Each line in the entries below that holds the word "begin" belongs in the answer.

----------------

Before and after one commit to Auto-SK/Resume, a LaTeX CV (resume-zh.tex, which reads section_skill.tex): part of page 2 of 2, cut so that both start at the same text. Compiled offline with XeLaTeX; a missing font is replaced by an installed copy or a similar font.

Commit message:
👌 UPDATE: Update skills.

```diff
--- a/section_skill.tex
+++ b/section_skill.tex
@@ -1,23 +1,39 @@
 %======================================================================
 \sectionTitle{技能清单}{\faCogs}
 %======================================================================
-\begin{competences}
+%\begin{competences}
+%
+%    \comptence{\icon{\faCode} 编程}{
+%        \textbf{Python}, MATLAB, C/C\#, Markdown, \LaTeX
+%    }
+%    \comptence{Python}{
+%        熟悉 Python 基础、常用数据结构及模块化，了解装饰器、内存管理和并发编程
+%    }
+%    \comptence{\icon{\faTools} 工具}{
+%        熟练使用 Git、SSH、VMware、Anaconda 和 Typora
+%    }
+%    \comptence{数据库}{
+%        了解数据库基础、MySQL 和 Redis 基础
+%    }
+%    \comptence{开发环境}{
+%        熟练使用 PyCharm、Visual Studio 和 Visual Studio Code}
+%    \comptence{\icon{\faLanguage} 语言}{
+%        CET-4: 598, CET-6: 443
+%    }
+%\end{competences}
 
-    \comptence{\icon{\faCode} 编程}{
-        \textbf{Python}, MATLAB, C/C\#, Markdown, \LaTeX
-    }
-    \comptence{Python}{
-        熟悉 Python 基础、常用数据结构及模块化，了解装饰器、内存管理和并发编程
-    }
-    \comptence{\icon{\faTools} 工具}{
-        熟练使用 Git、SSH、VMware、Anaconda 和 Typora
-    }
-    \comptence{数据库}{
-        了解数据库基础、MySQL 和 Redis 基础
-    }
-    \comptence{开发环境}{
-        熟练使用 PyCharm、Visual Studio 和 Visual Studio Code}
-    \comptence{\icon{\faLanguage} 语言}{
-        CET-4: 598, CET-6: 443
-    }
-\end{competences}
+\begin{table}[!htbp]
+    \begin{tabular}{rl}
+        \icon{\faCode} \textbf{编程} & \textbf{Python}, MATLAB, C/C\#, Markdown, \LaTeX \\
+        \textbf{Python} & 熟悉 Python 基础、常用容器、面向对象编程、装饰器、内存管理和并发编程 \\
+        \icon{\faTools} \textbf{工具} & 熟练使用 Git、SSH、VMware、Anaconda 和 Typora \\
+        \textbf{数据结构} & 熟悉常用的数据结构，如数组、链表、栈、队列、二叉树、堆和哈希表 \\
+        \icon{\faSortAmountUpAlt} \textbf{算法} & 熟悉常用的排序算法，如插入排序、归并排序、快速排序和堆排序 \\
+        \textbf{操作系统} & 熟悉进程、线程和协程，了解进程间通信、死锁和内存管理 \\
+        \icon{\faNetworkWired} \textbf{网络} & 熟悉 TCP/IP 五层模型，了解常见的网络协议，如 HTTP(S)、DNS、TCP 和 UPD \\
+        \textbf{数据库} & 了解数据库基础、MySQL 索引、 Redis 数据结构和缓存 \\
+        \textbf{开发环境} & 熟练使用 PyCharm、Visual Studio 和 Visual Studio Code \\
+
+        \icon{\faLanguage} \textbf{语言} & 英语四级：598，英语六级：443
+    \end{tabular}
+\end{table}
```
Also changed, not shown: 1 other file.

----------------

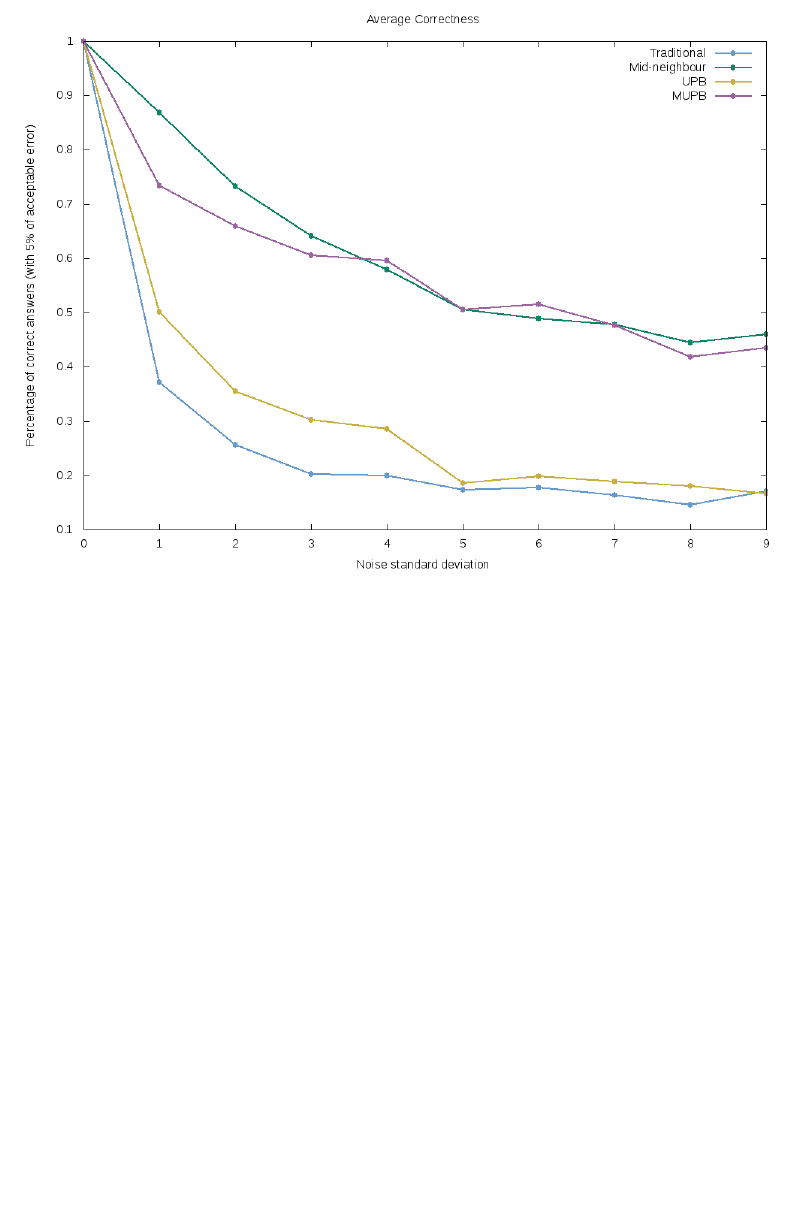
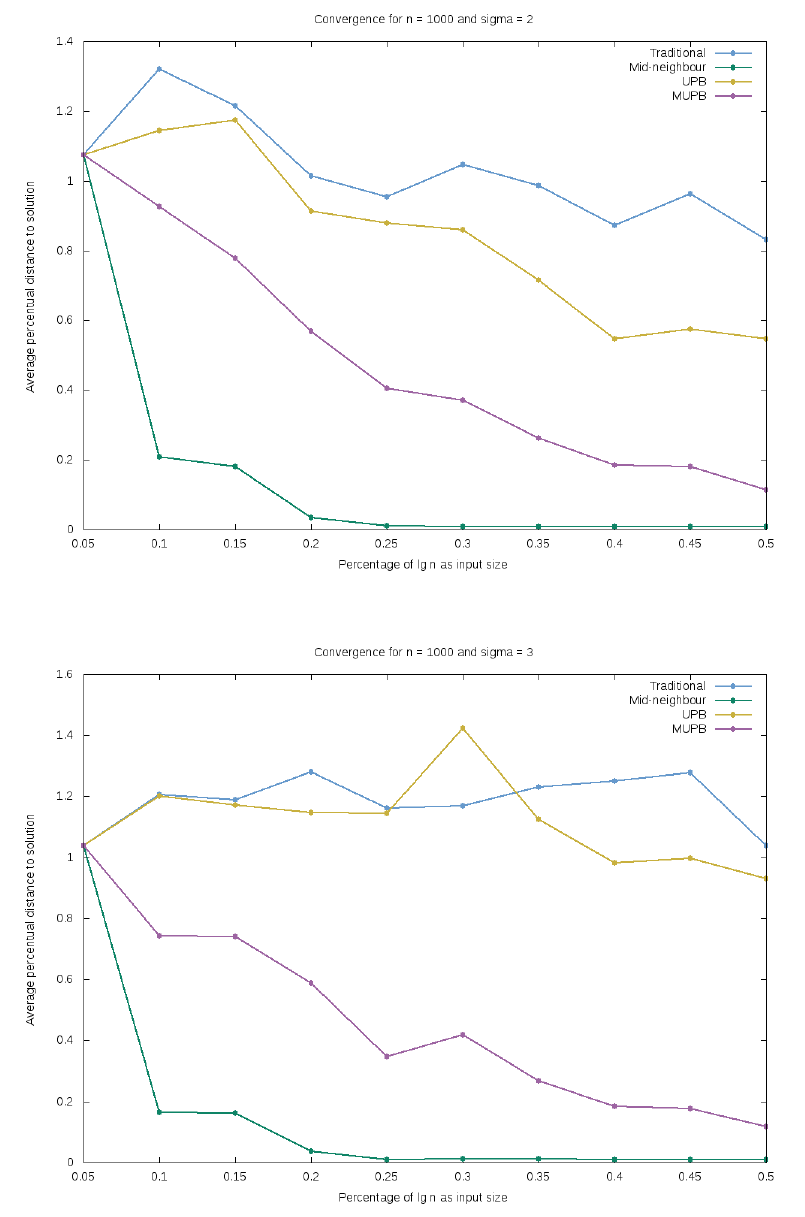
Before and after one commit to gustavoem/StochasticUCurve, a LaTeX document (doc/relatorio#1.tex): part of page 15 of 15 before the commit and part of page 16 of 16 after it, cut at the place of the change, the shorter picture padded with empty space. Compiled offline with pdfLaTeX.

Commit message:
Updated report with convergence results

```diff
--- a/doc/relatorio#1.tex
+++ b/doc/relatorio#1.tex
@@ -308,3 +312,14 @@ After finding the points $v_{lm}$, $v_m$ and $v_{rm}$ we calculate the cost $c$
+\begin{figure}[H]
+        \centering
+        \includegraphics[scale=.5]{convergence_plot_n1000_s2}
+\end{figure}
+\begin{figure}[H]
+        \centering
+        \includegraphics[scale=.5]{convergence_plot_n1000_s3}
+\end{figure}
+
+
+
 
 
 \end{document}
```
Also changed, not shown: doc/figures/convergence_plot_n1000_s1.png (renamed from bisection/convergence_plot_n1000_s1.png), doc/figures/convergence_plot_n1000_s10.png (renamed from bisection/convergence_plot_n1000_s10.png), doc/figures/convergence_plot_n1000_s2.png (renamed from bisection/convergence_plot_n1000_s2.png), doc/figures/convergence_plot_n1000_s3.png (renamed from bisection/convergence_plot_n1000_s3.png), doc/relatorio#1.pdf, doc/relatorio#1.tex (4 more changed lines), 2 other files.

----------------

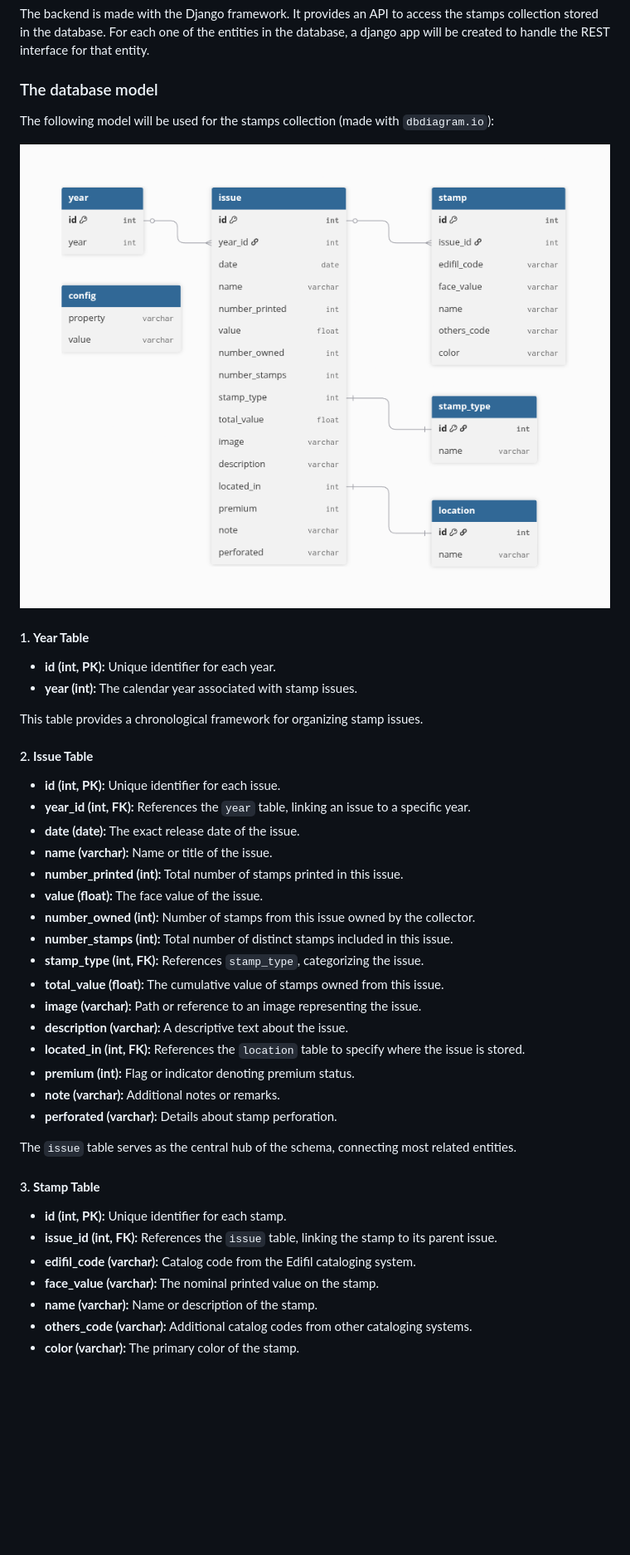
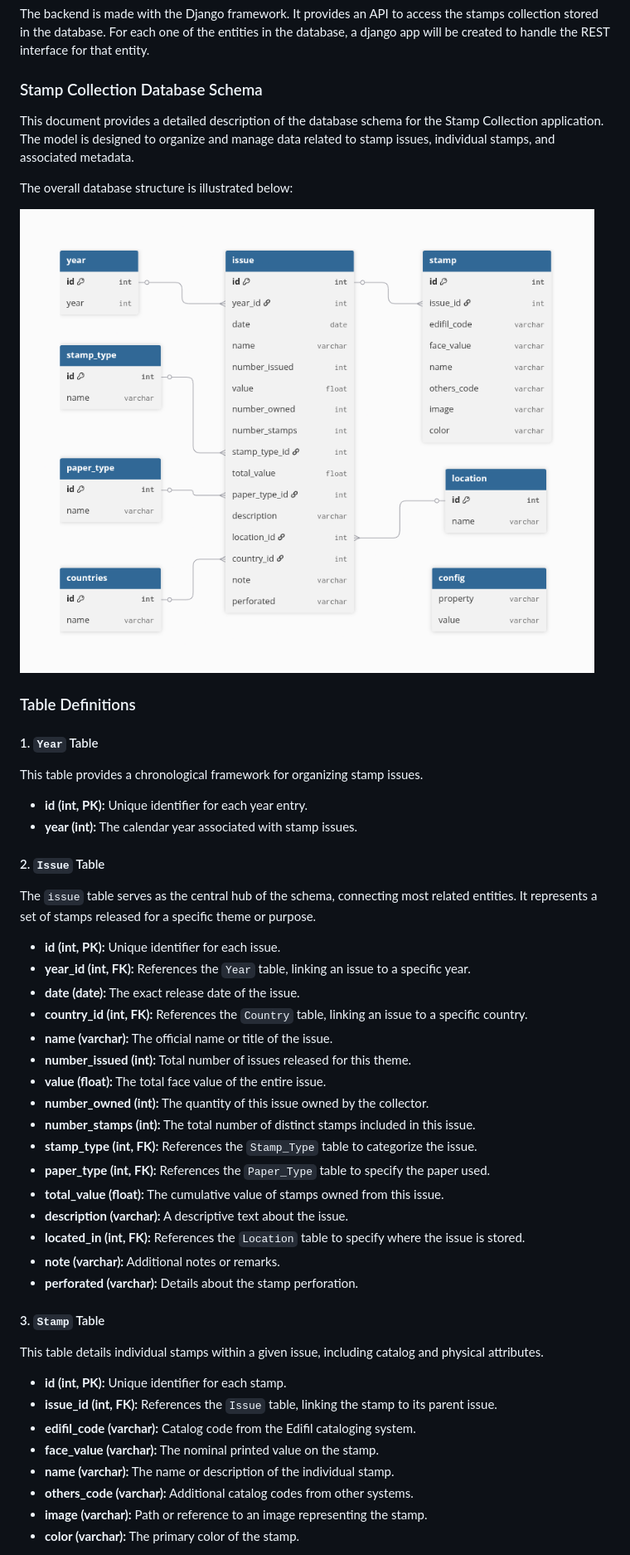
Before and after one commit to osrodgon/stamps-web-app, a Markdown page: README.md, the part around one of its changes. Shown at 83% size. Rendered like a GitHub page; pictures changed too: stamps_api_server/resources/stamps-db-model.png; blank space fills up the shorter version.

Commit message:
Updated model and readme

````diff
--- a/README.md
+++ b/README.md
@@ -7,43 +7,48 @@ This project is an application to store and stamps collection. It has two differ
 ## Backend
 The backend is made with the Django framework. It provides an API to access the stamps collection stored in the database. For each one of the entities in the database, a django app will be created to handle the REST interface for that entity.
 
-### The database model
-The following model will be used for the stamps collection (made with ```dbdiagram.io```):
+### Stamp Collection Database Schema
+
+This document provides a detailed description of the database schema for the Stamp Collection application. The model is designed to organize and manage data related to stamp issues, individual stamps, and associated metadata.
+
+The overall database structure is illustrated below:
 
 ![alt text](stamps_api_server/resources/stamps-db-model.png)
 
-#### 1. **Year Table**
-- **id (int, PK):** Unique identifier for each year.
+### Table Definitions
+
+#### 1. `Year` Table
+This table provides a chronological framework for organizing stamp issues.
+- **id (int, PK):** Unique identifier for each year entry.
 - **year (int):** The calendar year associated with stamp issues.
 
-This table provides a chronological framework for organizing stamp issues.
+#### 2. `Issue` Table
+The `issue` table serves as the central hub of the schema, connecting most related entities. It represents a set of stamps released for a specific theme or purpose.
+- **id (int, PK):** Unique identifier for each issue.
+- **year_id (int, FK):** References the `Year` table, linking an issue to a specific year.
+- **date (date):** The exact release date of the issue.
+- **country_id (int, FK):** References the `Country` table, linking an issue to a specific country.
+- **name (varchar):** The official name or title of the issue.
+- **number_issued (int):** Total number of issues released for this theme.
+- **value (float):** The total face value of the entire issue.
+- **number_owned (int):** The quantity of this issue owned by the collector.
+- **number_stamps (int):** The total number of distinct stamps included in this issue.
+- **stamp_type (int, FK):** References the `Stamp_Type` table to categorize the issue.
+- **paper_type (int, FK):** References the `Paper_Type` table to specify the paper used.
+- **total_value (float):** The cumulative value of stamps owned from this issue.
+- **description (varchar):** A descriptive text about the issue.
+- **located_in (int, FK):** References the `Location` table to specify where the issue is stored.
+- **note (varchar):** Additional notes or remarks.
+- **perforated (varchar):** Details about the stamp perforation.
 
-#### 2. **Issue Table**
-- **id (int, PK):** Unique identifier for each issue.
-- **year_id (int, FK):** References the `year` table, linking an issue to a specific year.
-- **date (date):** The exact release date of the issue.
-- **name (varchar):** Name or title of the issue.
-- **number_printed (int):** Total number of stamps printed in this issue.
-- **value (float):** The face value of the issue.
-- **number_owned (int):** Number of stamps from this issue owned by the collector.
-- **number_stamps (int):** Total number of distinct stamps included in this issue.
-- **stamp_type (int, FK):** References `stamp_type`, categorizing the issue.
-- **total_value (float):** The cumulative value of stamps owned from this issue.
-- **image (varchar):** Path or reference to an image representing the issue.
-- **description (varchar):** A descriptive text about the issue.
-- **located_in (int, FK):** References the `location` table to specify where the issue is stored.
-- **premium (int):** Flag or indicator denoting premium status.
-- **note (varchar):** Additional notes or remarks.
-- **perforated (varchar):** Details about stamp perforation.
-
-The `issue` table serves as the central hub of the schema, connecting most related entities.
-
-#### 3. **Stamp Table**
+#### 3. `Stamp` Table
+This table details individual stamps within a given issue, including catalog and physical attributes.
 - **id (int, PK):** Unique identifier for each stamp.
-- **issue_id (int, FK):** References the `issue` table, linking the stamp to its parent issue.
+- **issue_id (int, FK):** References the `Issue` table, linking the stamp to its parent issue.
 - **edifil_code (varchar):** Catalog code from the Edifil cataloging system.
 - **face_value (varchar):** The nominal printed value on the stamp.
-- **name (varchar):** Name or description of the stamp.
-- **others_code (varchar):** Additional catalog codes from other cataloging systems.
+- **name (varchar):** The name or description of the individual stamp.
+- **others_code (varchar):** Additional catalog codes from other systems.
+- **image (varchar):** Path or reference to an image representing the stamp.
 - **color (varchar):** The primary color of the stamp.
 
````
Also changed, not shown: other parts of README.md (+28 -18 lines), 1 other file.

----------------

Your response
-\begin{competences}
+%\begin{competences}
+\begin{table}[!htbp]
+    \begin{tabular}{rl}
+\begin{figure}[H]
+\begin{figure}[H]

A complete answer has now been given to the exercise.